Exercise instructions: Below are the records; copy each line in which "after" occurs.

[Structured diff data]
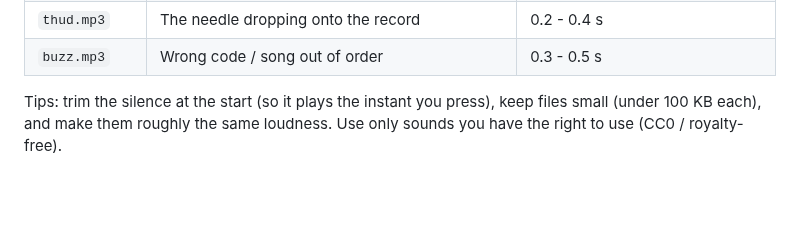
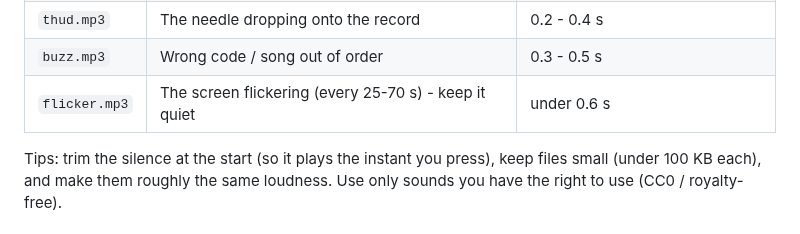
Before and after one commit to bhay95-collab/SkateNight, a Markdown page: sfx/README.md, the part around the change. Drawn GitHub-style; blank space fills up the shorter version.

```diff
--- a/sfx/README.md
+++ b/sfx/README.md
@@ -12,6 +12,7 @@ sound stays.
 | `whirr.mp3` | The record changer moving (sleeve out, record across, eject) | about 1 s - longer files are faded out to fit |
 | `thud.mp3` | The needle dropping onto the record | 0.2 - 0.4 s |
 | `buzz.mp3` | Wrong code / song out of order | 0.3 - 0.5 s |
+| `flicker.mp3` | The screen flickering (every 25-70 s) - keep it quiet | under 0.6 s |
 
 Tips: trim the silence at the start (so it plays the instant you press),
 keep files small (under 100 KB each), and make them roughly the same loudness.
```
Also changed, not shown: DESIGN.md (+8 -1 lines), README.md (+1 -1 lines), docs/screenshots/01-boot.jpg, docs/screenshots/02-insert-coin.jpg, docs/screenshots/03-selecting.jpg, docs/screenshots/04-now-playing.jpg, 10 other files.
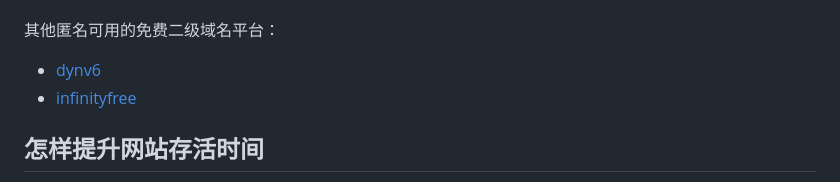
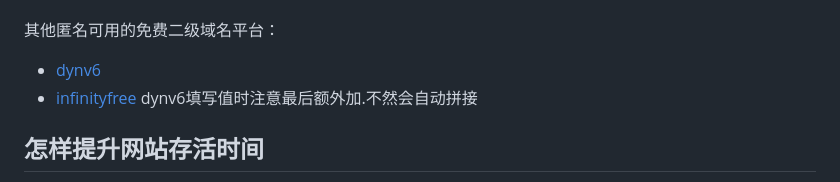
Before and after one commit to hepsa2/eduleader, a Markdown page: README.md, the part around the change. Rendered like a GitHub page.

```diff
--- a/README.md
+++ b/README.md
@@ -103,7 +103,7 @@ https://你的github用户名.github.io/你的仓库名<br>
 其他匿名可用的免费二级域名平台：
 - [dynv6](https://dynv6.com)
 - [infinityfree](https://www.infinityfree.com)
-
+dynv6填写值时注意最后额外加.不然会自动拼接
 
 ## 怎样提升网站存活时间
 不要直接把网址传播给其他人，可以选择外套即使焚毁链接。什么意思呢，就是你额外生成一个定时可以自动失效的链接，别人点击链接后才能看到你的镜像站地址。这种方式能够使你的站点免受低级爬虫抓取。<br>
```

Solution to the problem:
Before and after one commit to bhay95-collab/SkateNight, a Markdown page: sfx/README.md, the part around the change. Drawn GitHub-style; blank space fills up the shorter version.
Before and after one commit to hepsa2/eduleader, a Markdown page: README.md, the part around the change. Rendered like a GitHub page.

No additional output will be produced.